_Try it_
This task calls for copying every line in the data below that contains the word "endArrow".

##### Provided data #####

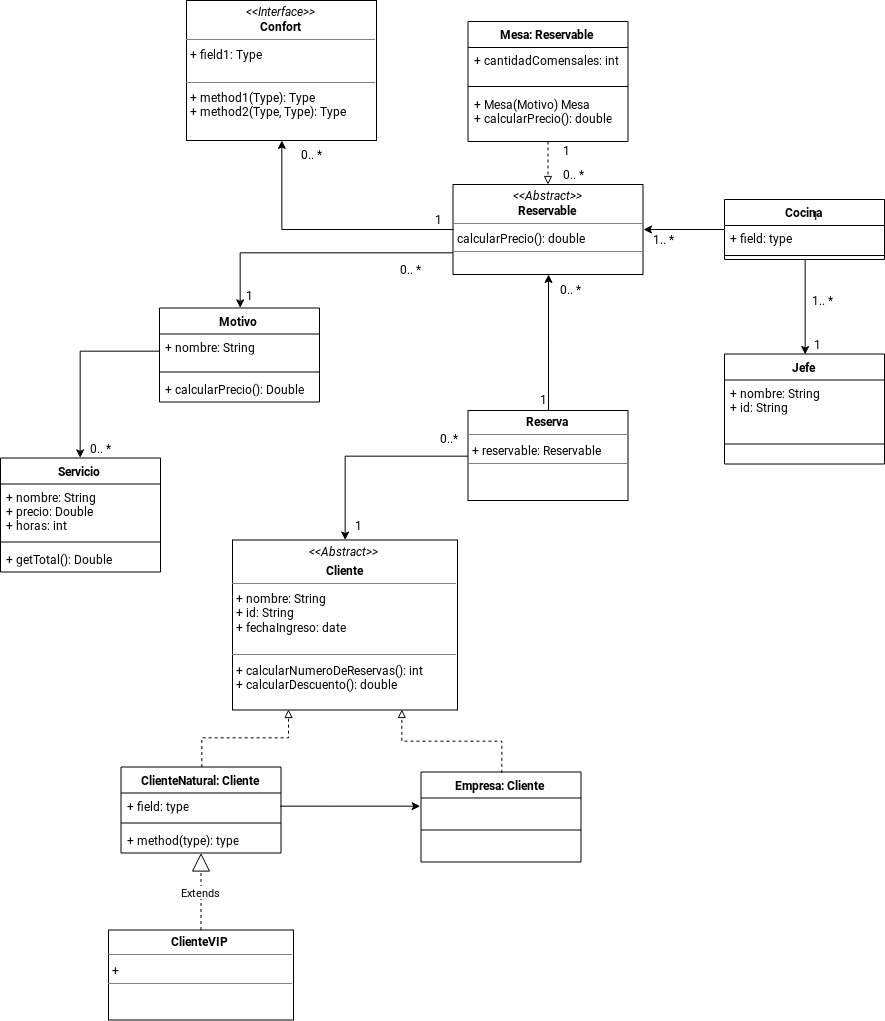
This is doc/El gran chef V2.png from AlexisMunera98/patrones-de-software, a draw.io export, as it was before one commit. Source tidied: cells renumbered, new cells last; positions are measured from the earlier drawing's top-left corner, leaving out a move shared by most shapes.
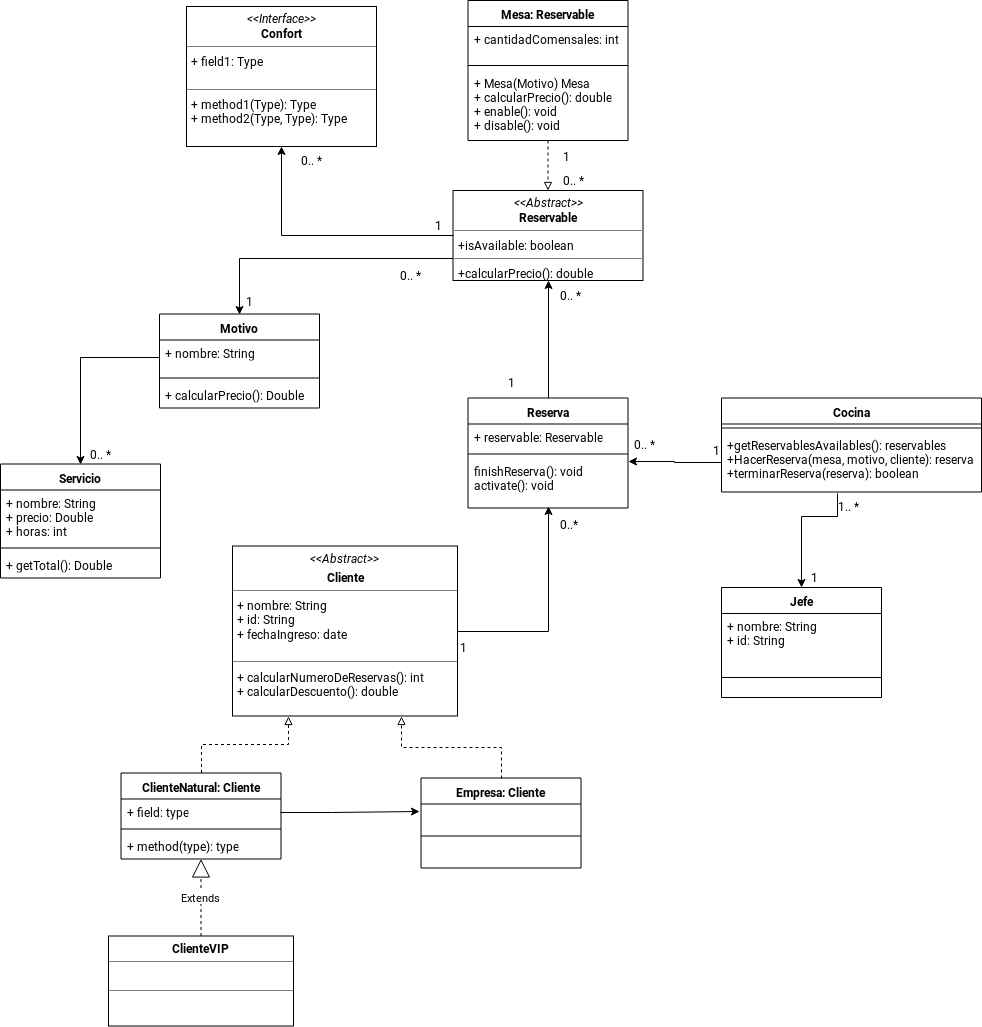
The same diagram one commit later.

What changed in the source:
```diff
@@ -5,35 +5,25 @@
     <mxCell id="2" style="edgeStyle=orthogonalEdgeStyle;rounded=0;jettySize=auto;html=1;entryX=0.5;entryY=0;entryDx=0;entryDy=0;startArrow=none;startFill=0;exitX=0;exitY=0.75;exitDx=0;exitDy=0;" parent="1" edge="1" source="40" target="16">
       <mxGeometry relative="1" as="geometry" />
     </mxCell>
-    <mxCell id="3" style="edgeStyle=orthogonalEdgeStyle;rounded=0;jettySize=auto;html=1;" parent="1" edge="1" source="7" target="4">
-      <mxGeometry relative="1" as="geometry" />
+    <mxCell id="3" style="edgeStyle=orthogonalEdgeStyle;rounded=0;jettySize=auto;html=1;" parent="1" edge="1" source="4">
+      <mxGeometry relative="1" as="geometry">
+        <mxPoint x="548" y="500" as="targetPoint" />
+      </mxGeometry>
     </mxCell>
     <mxCell id="4" value="&lt;p style=&quot;margin: 0px ; margin-top: 4px ; text-align: center&quot;&gt;&lt;i&gt;&amp;lt;&amp;lt;Abstract&amp;gt;&amp;gt;&lt;/i&gt;&lt;b&gt;&lt;br&gt;&lt;/b&gt;&lt;/p&gt;&lt;p style=&quot;margin: 0px ; margin-top: 4px ; text-align: center&quot;&gt;&lt;b&gt;Cliente&lt;/b&gt;&lt;/p&gt;&lt;hr size=&quot;1&quot;&gt;&lt;p style=&quot;margin: 0px ; margin-left: 4px&quot;&gt;+ nombre: String&lt;br&gt;+ id: String&lt;/p&gt;&lt;p style=&quot;margin: 0px ; margin-left: 4px&quot;&gt;+ fechaIngreso: date&lt;/p&gt;&lt;p style=&quot;margin: 0px ; margin-left: 4px&quot;&gt;&lt;br&gt;&lt;/p&gt;&lt;hr size=&quot;1&quot;&gt;&lt;p style=&quot;margin: 0px ; margin-left: 4px&quot;&gt;+ calcularNumeroDeReservas(): int&lt;/p&gt;&lt;p style=&quot;margin: 0px ; margin-left: 4px&quot;&gt;+ calcularDescuento(): double&lt;br&gt;&lt;/p&gt;" style="verticalAlign=top;align=left;overflow=fill;fontSize=12;fontFamily=Helvetica;html=1;" parent="1" vertex="1">
       <mxGeometry x="232" y="539.5" width="225" height="170" as="geometry" />
     </mxCell>
-    <mxCell id="5" value="&lt;p style=&quot;margin: 0px ; margin-top: 4px ; text-align: center&quot;&gt;&lt;b&gt;ClienteVIP&lt;/b&gt;&lt;br&gt;&lt;/p&gt;&lt;hr size=&quot;1&quot;&gt;&lt;p style=&quot;margin: 0px ; margin-left: 4px&quot;&gt;+&lt;/p&gt;&lt;hr size=&quot;1&quot;&gt;&lt;p style=&quot;margin: 0px ; margin-left: 4px&quot;&gt;&lt;br&gt;&lt;/p&gt;" style="verticalAlign=top;align=left;overflow=fill;fontSize=12;fontFamily=Helvetica;html=1;" parent="1" vertex="1">
+    <mxCell id="5" value="&lt;p style=&quot;margin: 0px ; margin-top: 4px ; text-align: center&quot;&gt;&lt;b&gt;ClienteVIP&lt;/b&gt;&lt;br&gt;&lt;/p&gt;&lt;hr size=&quot;1&quot;&gt;&lt;p style=&quot;margin: 0px ; margin-left: 4px&quot;&gt;&lt;br&gt;&lt;/p&gt;&lt;hr size=&quot;1&quot;&gt;&lt;p style=&quot;margin: 0px ; margin-left: 4px&quot;&gt;&lt;br&gt;&lt;/p&gt;" style="verticalAlign=top;align=left;overflow=fill;fontSize=12;fontFamily=Helvetica;html=1;" parent="1" vertex="1">
       <mxGeometry x="108" y="929.5" width="185" height="90" as="geometry" />
     </mxCell>
-    <mxCell id="6" style="edgeStyle=orthogonalEdgeStyle;rounded=0;jettySize=auto;html=1;entryX=0.5;entryY=1;entryDx=0;entryDy=0;endArrow=classic;endFill=1;" parent="1" edge="1" source="7" target="40">
+    <mxCell id="6" style="edgeStyle=orthogonalEdgeStyle;rounded=0;jettySize=auto;html=1;entryX=0.5;entryY=1;entryDx=0;entryDy=0;endArrow=classic;endFill=1;exitX=0.5;exitY=0;exitDx=0;exitDy=0;" parent="1" edge="1" source="58" target="40">
       <mxGeometry relative="1" as="geometry" />
     </mxCell>
-    <mxCell id="7" value="&lt;p style=&quot;margin: 0px ; margin-top: 4px ; text-align: center&quot;&gt;&lt;b&gt;Reserva&lt;/b&gt;&lt;br&gt;&lt;/p&gt;&lt;hr size=&quot;1&quot;&gt;&lt;p style=&quot;margin: 0px ; margin-left: 4px&quot;&gt;+ reservable: Reservable&lt;br&gt;&lt;/p&gt;&lt;hr size=&quot;1&quot;&gt;" style="verticalAlign=top;align=left;overflow=fill;fontSize=12;fontFamily=Helvetica;html=1;" parent="1" vertex="1">
-      <mxGeometry x="467.5" y="410" width="160" height="90" as="geometry" />
-    </mxCell>
-    <mxCell id="8" style="edgeStyle=orthogonalEdgeStyle;rounded=0;jettySize=auto;html=1;entryX=1;entryY=0.5;entryDx=0;entryDy=0;" parent="1" edge="1" source="9" target="40">
+    <mxCell id="8" style="edgeStyle=orthogonalEdgeStyle;rounded=0;jettySize=auto;html=1;entryX=1.003;entryY=0.077;entryDx=0;entryDy=0;entryPerimeter=0;" parent="1" edge="1" source="62" target="60">
       <mxGeometry relative="1" as="geometry" />
     </mxCell>
-    <mxCell id="9" value="Cocina&#10;" style="swimlane;fontStyle=1;align=center;verticalAlign=top;horizontal=1;startSize=26;" parent="1" vertex="1">
-      <mxGeometry x="724" y="199" width="160" height="60" as="geometry" />
-    </mxCell>
-    <mxCell id="10" value="+ field: type" style="text;strokeColor=none;fillColor=none;align=left;verticalAlign=top;spacingLeft=4;spacingRight=4;overflow=hidden;" parent="9" vertex="1">
-      <mxGeometry y="26" width="160" height="26" as="geometry" />
-    </mxCell>
-    <mxCell id="11" style="line;strokeWidth=1;fillColor=none;align=left;verticalAlign=middle;spacingTop=-1;spacingLeft=3;spacingRight=3;labelPosition=right;" parent="9" vertex="1">
-      <mxGeometry y="52" width="160" height="8" as="geometry" />
-    </mxCell>
     <mxCell id="12" value="Jefe&#10;" style="swimlane;fontStyle=1;align=center;verticalAlign=top;horizontal=1;startSize=26;" parent="1" vertex="1">
-      <mxGeometry x="724" y="353.5" width="160" height="110" as="geometry" />
+      <mxGeometry x="721" y="581" width="160" height="110" as="geometry" />
     </mxCell>
     <mxCell id="13" value="+ nombre: String&#10;+ id: String" style="text;strokeColor=none;fillColor=none;align=left;verticalAlign=top;spacingLeft=4;spacingRight=4;overflow=hidden;" parent="12" vertex="1">
       <mxGeometry y="26" width="160" height="44" as="geometry" />
@@ -41,8 +31,13 @@
     <mxCell id="14" style="line;strokeWidth=1;fillColor=none;align=left;verticalAlign=middle;spacingTop=-1;spacingLeft=3;spacingRight=3;labelPosition=right;" parent="12" vertex="1">
       <mxGeometry y="70" width="160" height="40" as="geometry" />
     </mxCell>
-    <mxCell id="15" style="edgeStyle=orthogonalEdgeStyle;rounded=0;jettySize=auto;html=1;entryX=0.5;entryY=0;entryDx=0;entryDy=0;startArrow=none;startFill=0;" parent="1" edge="1" source="9" target="12">
-      <mxGeometry relative="1" as="geometry" />
+    <mxCell id="15" style="edgeStyle=orthogonalEdgeStyle;rounded=0;jettySize=auto;html=1;entryX=0.5;entryY=0;entryDx=0;entryDy=0;startArrow=none;startFill=0;exitX=0.447;exitY=1.019;exitDx=0;exitDy=0;exitPerimeter=0;" parent="1" edge="1" source="62" target="12">
+      <mxGeometry relative="1" as="geometry">
+        <Array as="points">
+          <mxPoint x="837" y="510" />
+          <mxPoint x="801" y="510" />
+        </Array>
+      </mxGeometry>
     </mxCell>
     <mxCell id="16" value="Motivo" style="swimlane;fontStyle=1;align=center;verticalAlign=top;horizontal=1;startSize=26;" parent="1" vertex="1">
       <mxGeometry x="159" y="307.5" width="160" height="94" as="geometry" />
@@ -72,7 +67,7 @@
       <mxGeometry relative="1" as="geometry" />
     </mxCell>
     <mxCell id="25" value="Mesa: Reservable" style="swimlane;fontStyle=1;align=center;verticalAlign=top;horizontal=1;startSize=26;" parent="1" vertex="1">
-      <mxGeometry x="467.5" y="21" width="160" height="120" as="geometry" />
+      <mxGeometry x="467.5" y="-6" width="160" height="140" as="geometry" />
     </mxCell>
     <mxCell id="26" value="+ cantidadComensales: int" style="text;strokeColor=none;fillColor=none;align=left;verticalAlign=top;spacingLeft=4;spacingRight=4;overflow=hidden;" parent="25" vertex="1">
       <mxGeometry y="26" width="160" height="34" as="geometry" />
@@ -80,8 +75,8 @@
     <mxCell id="27" style="line;strokeWidth=1;fillColor=none;align=left;verticalAlign=middle;spacingTop=-1;spacingLeft=3;spacingRight=3;labelPosition=right;" parent="25" vertex="1">
       <mxGeometry y="60" width="160" height="10" as="geometry" />
     </mxCell>
-    <mxCell id="28" value="+ Mesa(Motivo) Mesa&#10;+ calcularPrecio(): double" style="text;strokeColor=none;fillColor=none;align=left;verticalAlign=top;spacingLeft=4;spacingRight=4;overflow=hidden;" parent="25" vertex="1">
-      <mxGeometry y="70" width="160" height="50" as="geometry" />
+    <mxCell id="28" value="+ Mesa(Motivo) Mesa&#10;+ calcularPrecio(): double&#10;+ enable(): void&#10;+ disable(): void" style="text;strokeColor=none;fillColor=none;align=left;verticalAlign=top;spacingLeft=4;spacingRight=4;overflow=hidden;" parent="25" vertex="1">
+      <mxGeometry y="70" width="160" height="70" as="geometry" />
     </mxCell>
     <mxCell id="29" style="rounded=0;jettySize=auto;html=1;entryX=0.5;entryY=0;entryDx=0;entryDy=0;edgeStyle=orthogonalEdgeStyle;" parent="1" edge="1" source="17" target="20">
       <mxGeometry relative="1" as="geometry" />
@@ -96,27 +91,24 @@
       <mxGeometry x="397.5" y="259" width="40" height="20" as="geometry" />
     </mxCell>
     <mxCell id="33" value="1" style="text;html=1;align=left;verticalAlign=top;spacingTop=-4;" parent="1" vertex="1">
-      <mxGeometry x="537.5" y="389" width="20" height="20" as="geometry" />
+      <mxGeometry x="506" y="365.5" width="20" height="20" as="geometry" />
     </mxCell>
     <mxCell id="34" value="&lt;div&gt;0..*&lt;/div&gt;&lt;div&gt;&lt;br&gt;&lt;/div&gt;" style="text;html=1;align=left;verticalAlign=top;spacingTop=-4;" parent="1" vertex="1">
-      <mxGeometry x="437.5" y="428" width="30" height="30" as="geometry" />
+      <mxGeometry x="557.5" y="507.5" width="30" height="30" as="geometry" />
     </mxCell>
     <mxCell id="35" value="1" style="text;html=1;align=left;verticalAlign=top;spacingTop=-4;" parent="1" vertex="1">
-      <mxGeometry x="812" y="333.5" width="20" height="20" as="geometry" />
+      <mxGeometry x="809" y="561" width="20" height="20" as="geometry" />
     </mxCell>
     <mxCell id="36" value="1.. *" style="text;html=1;align=left;verticalAlign=top;spacingTop=-4;" parent="1" vertex="1">
-      <mxGeometry x="809.5" y="289.5" width="40" height="20" as="geometry" />
+      <mxGeometry x="836" y="489.5" width="40" height="20" as="geometry" />
     </mxCell>
-    <mxCell id="37" value="1.. *" style="text;html=1;align=left;verticalAlign=top;spacingTop=-4;" parent="1" vertex="1">
-      <mxGeometry x="651.5" y="229" width="40" height="20" as="geometry" />
+    <mxCell id="37" value="0.. *" style="text;html=1;align=left;verticalAlign=top;spacingTop=-4;" parent="1" vertex="1">
+      <mxGeometry x="631.5" y="427.5" width="40" height="20" as="geometry" />
     </mxCell>
-    <mxCell id="38" value="1" style="text;html=1;align=left;verticalAlign=top;spacingTop=-4;" parent="1" vertex="1">
-      <mxGeometry x="809.5" y="204.5" width="20" height="20" as="geometry" />
-    </mxCell>
     <mxCell id="39" value="1" style="text;html=1;align=left;verticalAlign=top;spacingTop=-4;" parent="1" vertex="1">
-      <mxGeometry x="353" y="514.5" width="20" height="20" as="geometry" />
+      <mxGeometry x="457.5" y="631" width="20" height="20" as="geometry" />
     </mxCell>
-    <mxCell id="40" value="&lt;p style=&quot;margin: 0px ; margin-top: 4px ; text-align: center&quot;&gt;&lt;i&gt;&amp;lt;&amp;lt;Abstract&amp;gt;&amp;gt;&lt;/i&gt;&lt;br&gt;&lt;b&gt;Reservable&lt;/b&gt;&lt;br&gt;&lt;/p&gt;&lt;hr size=&quot;1&quot;&gt;&lt;p style=&quot;margin: 0px ; margin-left: 4px&quot;&gt;calcularPrecio(): double&lt;br&gt;&lt;/p&gt;&lt;hr size=&quot;1&quot;&gt;&lt;p style=&quot;margin: 0px ; margin-left: 4px&quot;&gt;&lt;br&gt;&lt;/p&gt;" style="verticalAlign=top;align=left;overflow=fill;fontSize=12;fontFamily=Helvetica;html=1;" parent="1" vertex="1">
+    <mxCell id="40" value="&lt;p style=&quot;margin: 0px ; margin-top: 4px ; text-align: center&quot;&gt;&lt;i&gt;&amp;lt;&amp;lt;Abstract&amp;gt;&amp;gt;&lt;/i&gt;&lt;br&gt;&lt;b&gt;Reservable&lt;/b&gt;&lt;br&gt;&lt;/p&gt;&lt;hr size=&quot;1&quot;&gt;&lt;p style=&quot;margin: 0px ; margin-left: 4px&quot;&gt;+isAvailable: boolean&lt;/p&gt;&lt;hr size=&quot;1&quot;&gt;&lt;p style=&quot;margin: 0px ; margin-left: 4px&quot;&gt;+calcularPrecio(): double&lt;br&gt;&lt;/p&gt;" style="verticalAlign=top;align=left;overflow=fill;fontSize=12;fontFamily=Helvetica;html=1;" parent="1" vertex="1">
       <mxGeometry x="452.5" y="184" width="190" height="90" as="geometry" />
     </mxCell>
     <mxCell id="41" style="edgeStyle=orthogonalEdgeStyle;rounded=0;jettySize=auto;html=1;entryX=0.25;entryY=1;entryDx=0;entryDy=0;endArrow=block;endFill=0;dashed=1;" parent="1" edge="1" source="42" target="4">
@@ -181,5 +173,29 @@
     <mxCell id="57" value="0.. *&lt;br&gt;" style="text;html=1;align=left;verticalAlign=top;spacingTop=-4;" parent="1" vertex="1">
       <mxGeometry x="557.5" y="279" width="40" height="20" as="geometry" />
     </mxCell>
+    <mxCell id="38" value="1" style="text;html=1;align=left;verticalAlign=top;spacingTop=-4;" parent="1" vertex="1">
+      <mxGeometry x="711" y="434" width="20" height="20" as="geometry" />
+    </mxCell>
+    <mxCell id="58" value="Reserva" style="swimlane;fontStyle=1;align=center;verticalAlign=top;horizontal=1;startSize=26;" parent="1" vertex="1">
+      <mxGeometry x="467.5" y="391.5" width="160" height="110" as="geometry" />
+    </mxCell>
+    <mxCell id="59" value="+ reservable: Reservable" style="text;strokeColor=none;fillColor=none;align=left;verticalAlign=top;spacingLeft=4;spacingRight=4;overflow=hidden;" parent="58" vertex="1">
+      <mxGeometry y="26" width="160" height="26" as="geometry" />
+    </mxCell>
+    <mxCell id="11" style="line;strokeWidth=1;fillColor=none;align=left;verticalAlign=middle;spacingTop=-1;spacingLeft=3;spacingRight=3;labelPosition=right;" parent="58" vertex="1">
+      <mxGeometry y="52" width="160" height="8" as="geometry" />
+    </mxCell>
+    <mxCell id="60" value="finishReserva(): void&#10;activate(): void" style="text;strokeColor=none;fillColor=none;align=left;verticalAlign=top;spacingLeft=4;spacingRight=4;overflow=hidden;points=[[0,0.5],[1,0.5]];portConstraint=eastwest;" parent="58" vertex="1">
+      <mxGeometry y="60" width="160" height="50" as="geometry" />
+    </mxCell>
+    <mxCell id="9" value="Cocina" style="swimlane;fontStyle=1;align=center;verticalAlign=top;horizontal=1;startSize=26;" parent="1" vertex="1">
+      <mxGeometry x="721" y="391.5" width="260" height="94" as="geometry" />
+    </mxCell>
+    <mxCell id="61" style="line;strokeWidth=1;fillColor=none;align=left;verticalAlign=middle;spacingTop=-1;spacingLeft=3;spacingRight=3;labelPosition=right;" parent="9" vertex="1">
+      <mxGeometry y="26" width="260" height="8" as="geometry" />
+    </mxCell>
+    <mxCell id="62" value="+getReservablesAvailables(): reservables&#10;+HacerReserva(mesa, motivo, cliente): reserva&#10;+terminarReserva(reserva): boolean" style="text;strokeColor=none;fillColor=none;align=left;verticalAlign=top;spacingLeft=4;spacingRight=4;overflow=hidden;points=[[0,0.5],[1,0.5]];portConstraint=eastwest;" parent="9" vertex="1">
+      <mxGeometry y="34" width="260" height="60" as="geometry" />
+    </mxCell>
   </root>
 </mxGraphModel>
```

#####

_Worked solution_
-    <mxCell id="6" style="edgeStyle=orthogonalEdgeStyle;rounded=0;jettySize=auto;html=1;entryX=0.5;entryY=1;entryDx=0;entryDy=0;endArrow=classic;endFill=1;" parent="1" edge="1" source="7" target="40">
+    <mxCell id="6" style="edgeStyle=orthogonalEdgeStyle;rounded=0;jettySize=auto;html=1;entryX=0.5;entryY=1;entryDx=0;entryDy=0;endArrow=classic;endFill=1;exitX=0.5;exitY=0;exitDx=0;exitDy=0;" parent="1" edge="1" source="58" target="40">
     <mxCell id="41" style="edgeStyle=orthogonalEdgeStyle;rounded=0;jettySize=auto;html=1;entryX=0.25;entryY=1;entryDx=0;entryDy=0;endArrow=block;endFill=0;dashed=1;" parent="1" edge="1" source="42" target="4">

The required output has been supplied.